Wow! Bike technology has changed so much since the days of my old steel framed, stem shifting, trap peddled Motobecane. Bikes today are made of exotic metals and composites like aluminum, carbon fiber, and even titanium. The frame geometries are created in supercomputers, the aerodynamics are tested in wind tunnels and the components are like fine swiss watches. The prices are just as exotic as you can find bikes costing more than cars!
I started my search with a lot of online research and eventually headed off to my LBS (cool cycling speak for local bike shop) to pick some brains. I’m lucky to have some exceptionally good bike shops nearby (Florida is a heaven for cyclists as you can ride year round), in particular the Trek Bicycle Store in Estero, and The Bike Route in Fort Myers. Both are very well equipped and stocked, and have extremely nice, knowledgeable specialists on hand to answer any question, no matter how embarrassing (trust me I asked some whoppers).
I was averaging about 120 miles per week, with short rides consisting of 25 miles, and longer ones above 40 miles. I was always amused by their reactions when they realized I was doing this on a Trek 7200. All of them agreed that I should be on a road bike, but which one to choose.
A modern road bike can cost anywhere from $800 to tens of thousands of dollars. Knowing that I’m new again to road biking, and not wanting to take out a new mortgage for a bike, I had a working figure in my head of $1,500. This figure automatically excluded the exotic carbon machines found in the major tour races, but still presented me with a plethora of very technically advanced choices from just about all the major bike manufacturers.

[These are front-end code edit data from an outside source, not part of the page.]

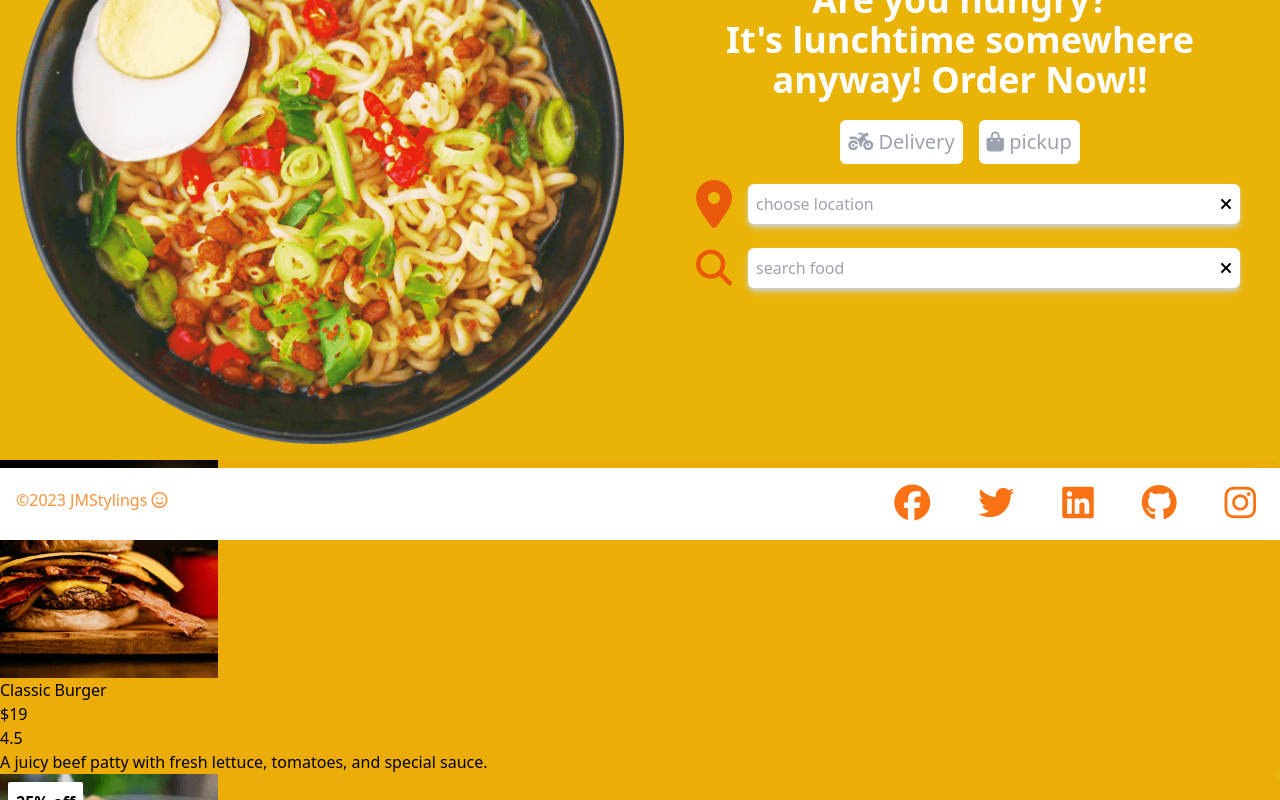
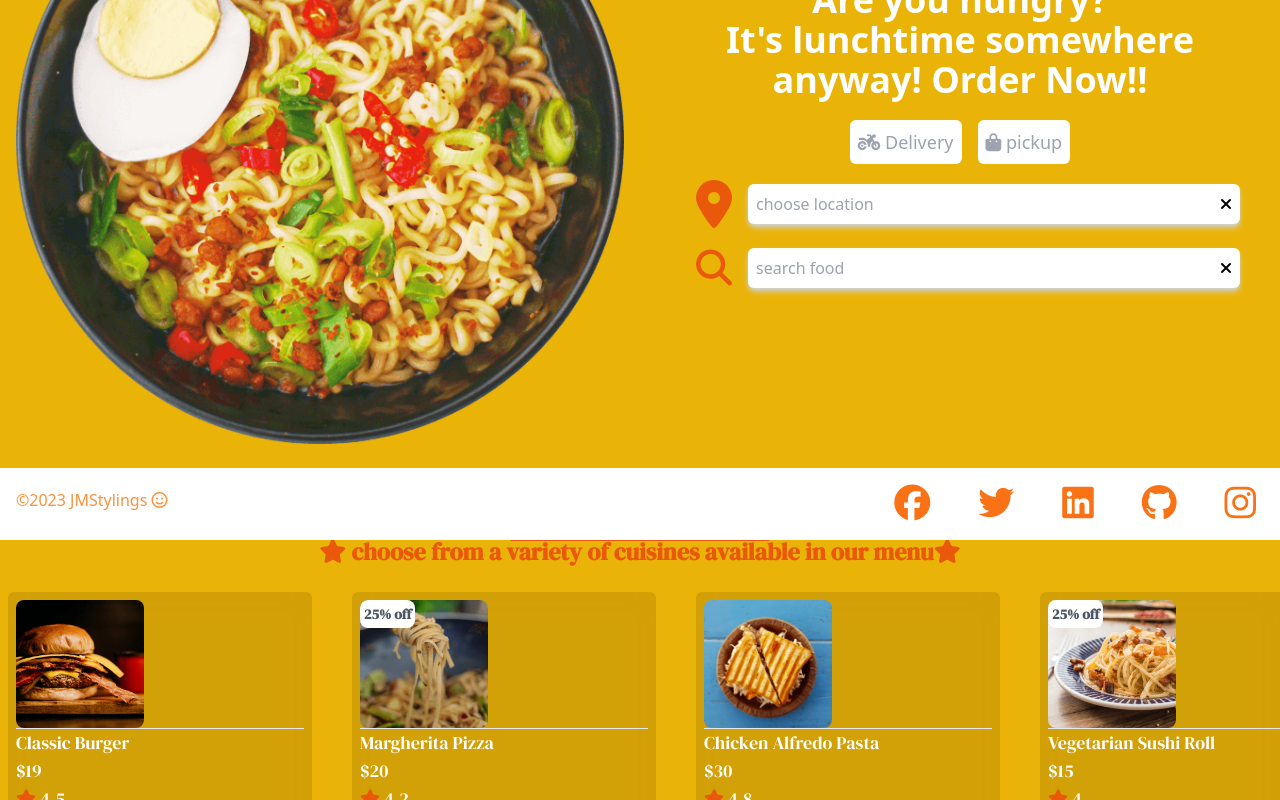
Before and after one commit to cinta-hash/vitamu, a React (Vite) app: page / in a window 1280 px wide. Shown: the part 260-1060 px from the top of the page. Built offline with nearby package versions, Linux system fonts and the light colour scheme.

Commit message:
added overflow

```diff
--- a/src/App.jsx
+++ b/src/App.jsx
@@ -3,6 +3,7 @@ import Header from "./Header"
 import Section from "./Section"
 import Data from "./Data"
 import Footer from "./Footer"
+import Menu from "./Menu"
 
 function App() {
   const cards = Data.map((item)=>{
@@ -25,7 +26,11 @@ function App() {
     <div className="bg-yellow-500 h-full">
        <Header />
        <Section />
-       {cards}
+       <Menu />
+       <maim className="md:flex md:flex-nowrap md:gap-6 md:overflow-x-auto">
+         {cards}
+       </maim>
+
        <Footer />
     </div>
 
--- a/src/Card.jsx
+++ b/src/Card.jsx
@@ -6,17 +6,20 @@ export default function Card(props){
   //   return null
   // }
      return (
-   <div className="card container flex flex-col relative rounded-xl w-full bg-orange-500 bg-opacity-10 backdrop-blur-md">
-      <div className="relative">
-      {!props.item.discountApplies && <div className="discount absolute top-2 left-2 p-2 rounded-sm font-bold bg-white">25% off</div>}
-        <img src={props.item.imageURL} alt={props.name} />
+      <div className="flex-initial md:w-80 flex-col md:flex-row flex-wrap items-center justify-center gap-4">
+      <div className="relative mb-4 font-serif text-white text-lg bg-black bg-opacity-10 backdrop-blur-md p-2 m-2 rounded-md items-center">
+        {!props.item.discountApplies && <div className="discount absolute top-2 left-2 rounded-lg text-sm p-1 text-gray-600 font-semibold bg-white">25% off</div>}
+        <div>
+          <img src={props.item.imageURL} alt={props.name} className="w-32 h-32 rounded-lg" />
+        </div>
+        <hr />
         <h2>{props.item.name}</h2>
         <p>${props.item.price}</p>
-        <p>{props.item.rating}</p>
+        <p><span className="text-orange-600"><i class="fa-solid fa-star"></i></span> {props.item.rating}</p>
         <p>{props.item.description}</p>
-
+        <button className="bg-orange-600 rounded-md p-1">order</button>
       </div>
-   </div>
+    </div>
   )
 
 }
--- /dev/null
+++ b/src/Menu.jsx
@@ -0,0 +1,8 @@
+export default function Menu(){
+    return(
+        <div className="font-serif text-orange-600 font-semibold text-center w-full p-4">
+            <h1 className="underline underline-offset-8 text-6xl">Our Menu</h1>
+            <h2 className="text-2xl"><i class="fa-solid fa-star"></i> choose from a variety of cuisines available in our menu<i class="fa-solid fa-star"></i> </h2>
+        </div>
+    )
+}
--- a/src/Section.jsx
+++ b/src/Section.jsx
@@ -9,8 +9,8 @@ export default function Section(){
             <h1 className="text-4xl font-bold text-white">Are you hungry?</h1>
             <h3 className="text-4xl font-semibold text-white">It's lunchtime somewhere anyway! Order Now!!</h3>
              <div className="space-x-4 container">
-                <button className="mt-5 text-sm text-gray-400 md:p-2 mb-2 md:text-xl bg-white rounded-md  hover:text-white hover:bg-orange-500"><i class="fa-solid fa-motorcycle"></i> Delivery</button>
-                <button className="mt-5 text-sm text-gray-400 md:p-2 mb-2 md:text-xl bg-white rounded-md hover:text-white hover:bg-orange-500"><i class="fa-solid fa-bag-shopping"></i> pickup</button>
+                <button className="mt-5 text-sm text-gray-400 md:p-2 mb-2 md:text-lg p-1 bg-white rounded-md  hover:text-white hover:bg-orange-500"><i class="fa-solid fa-motorcycle"></i> Delivery</button>
+                <button className="mt-5 text-sm text-gray-400 md:p-2 mb-2 md:text-lg p-1 bg-white rounded-md hover:text-white hover:bg-orange-500"><i class="fa-solid fa-bag-shopping"></i> pickup</button>
              </div>
              <div className="flex flex-col items-center md:items-start">
                 <div className="flex items-center w-full h-16 relative">
@@ -24,7 +24,6 @@ export default function Section(){
                 <button className="absolute right-2 top-1/2 transform -translate-y-1/2"><i class="fa-solid fa-xmark"></i></button>
              </div>
              </div>
-
     </div>
     </div>
 
```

I wanted a solid platform with good performance, which required little to no upgrading (in the cycling world it is usually substantially cheaper to purchase a higher end bike than to build one up over time). With my mileage and goal of riding a century within a year, I was already asking for more than the typical “entry level” road bike could handle. I was looking for a compact double (no triple needed in Florida as the only hills you climb here are curbs) with an aluminum frame, carbon fork and seat post. Component wise I was looking for Shimano Tiagra derailleurs and shifters (Sora’s shift well on the flat roads of Florida, but the Sora shifters are impossible to use from the drops) or better. The bike also had to be supported and serviceable by my excellent LBS’s. My research led me to Trek, Giant, Specialized and Cannondale.
All four builders have exceptional reputations and are backed up by my LBS’s. The four provide bikes of nearly equal specifications so the test rides are to determine the eventual winner. The front runners are the Trek 1.5, the Giant Defy 2, the Specialized Allez Elite Compact, and the Cannondale CADD9 6.
Time to don the kit and put some mileage on these sexy machines.